What OpenID is (and is not)
Put simply, OpenID lets you prove that you are associated with a URL. More specifically, it is a protocol for letting your website ask the remote URL if some visitor is associated with it.
This neatly points to the issue with putting too much weight on someone just having an OpenID: you have no idea how the remote URL makes that decision. It is perfectly possible to create an OpenID server that always says 'yes, that person is associated with me' when asked, and in fact it's been done.
This means that an OpenID in general is only a weak identity; anyone can have one or many and a given identity may have any number of people using it, much like a website login posted to bugmenot.
(This is ultimately why LiveJournal considers 'people with an OpenID' to be in the same class as entirely anonymous users, because they are. Someone with an OpenID has just gone to slightly more work than the completely anonymous people.)
If you want stronger identity information about people, you need to restrict what sorts of OpenID remote URLs you accept, because then you can know more about the policies those URLs use. The ultimate case of this is using known OpenIDs to identify specific people instead of forcing them to get a new identity on your site.
(As has been noted by Simon Willison, you may still want to ask people to register, but OpenID can save them from having to make up a new account name and password for you.)
Problems with EXA X acceleration on ATI cards in Fedora Core 6
As I understand it, a modern X server and its graphics card drivers has two choices for low-level hardware acceleration methods: the older XAA and the more recent EXA. EXA's big goal is to support the sort of fancy composition and graphics that modern desktops and programs want to use; in particular, if it works it speeds up Firefox's page scrolling for web pages with complex graphical backgrounds.
(If your card's driver supports it, you switch the X server to using EXA
xorg.conf change. I am not going to try to summarize the
details here; see the manpage for your card driver, such as
xorg.conf manpage. XAA is the default acceleration method.)
When I read about this I was running into some web pages that Firefox was scrolling slowly, so I promptly leapt to try it out. However, I ran into some problems on my ATI-using machines:
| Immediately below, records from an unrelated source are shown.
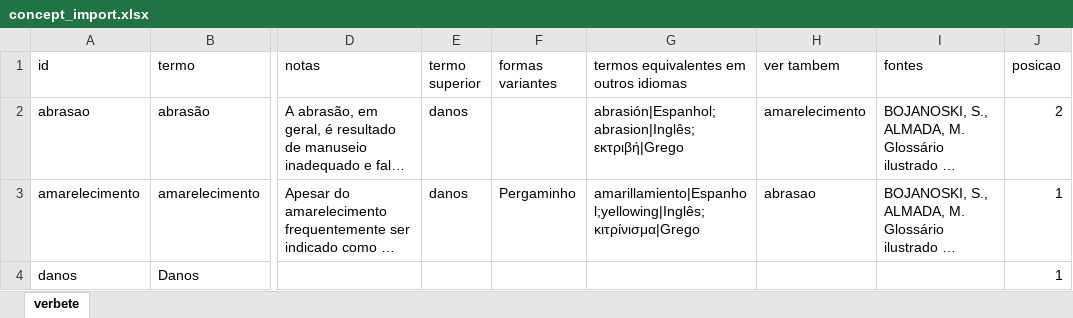
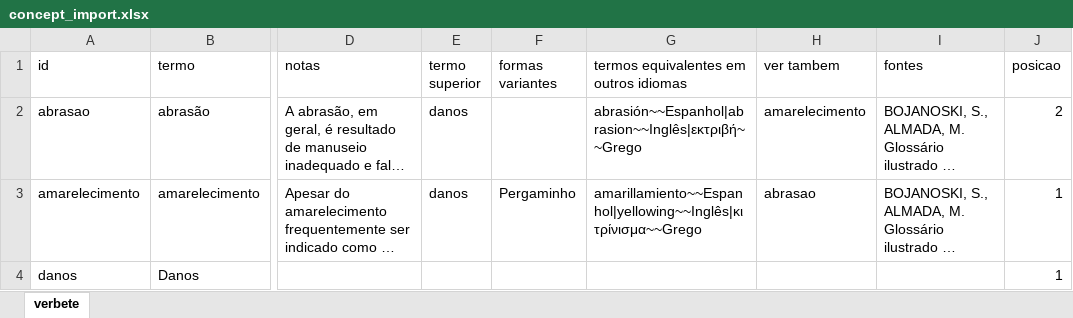
Before and after one commit to paramosoftware/pmca-manuel, an Excel workbook: public/templates/concept_import.xlsx, sheet verbete, drawn as a sheet; only a part is shown, gaps mark what is left out; long unchanged cells end in …; values as stored, in another font and other column widths than the file's, no borders; the diff names each change by its address in the sheet, - before the commit and + after, or states it on an @@ line.

Commit message:
refactor: change separators for import and export

```diff
--- a/public/templates/concept_import.xlsx (sheet verbete)
+++ b/public/templates/concept_import.xlsx (sheet verbete)
-G2: abrasión|Espanhol;abrasion|Inglês;εκτριβή|Grego
+G2: abrasión~~Espanhol|abrasion~~Inglês|εκτριβή~~Grego
-G3: amarillamiento|Espanhol;yellowing|Inglês;κιτρίνισμα|Grego
+G3: amarillamiento~~Espanhol|yellowing~~Inglês|κιτρίνισμα~~Grego
```
Also changed, not shown: 4 other files.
- on my dual-head setup at work with both an ATI X300 and an ATI X750,
solid window moves promptly got achingly slow. This is apparently
a known issue with some EXA configurations, but in any case it meant
that I turned off EXA at work.
- more seriously, I started to have erratic total system lockups
on my home system (identical to my work machine except that it has an
ATI X800GTO in a single-headed configuration). They seemed to be
most often provoked by watching YouTube Flash videos, although I
believe some happened just from using
xineand perhaps other Xv-using applications.
(I am not completely sure EXA is at the root of these lockups, but I haven't had any in a week since I reverted to XAA, and EXA is said to be 'possibly unstable'.)
Unfortunately, this may well matter in the future because of Cairo. Cairo is is more or less Gnome's 2D graphics library (it used to draw SVG graphics in Firefox, for example). Cairo makes heavy use of the XRender extension and thus assumes it will be reasonably fast, but the XRender extension is exactly what EXA is designed to speed up. No EXA means no fast XRender which means Cairo-based programs are probably going to perform relatively badly.
For now I have my fingers crossed that Fedora 7 has an updated ATI driver and X server that fix these issues, although I am not sure that I will have the courage to try it out immediately. (Having my home machine lock up erratically was really, really irritating.)
(Just to be clear, I using the open-source radeon driver, not ATI's binary fglrx driver.)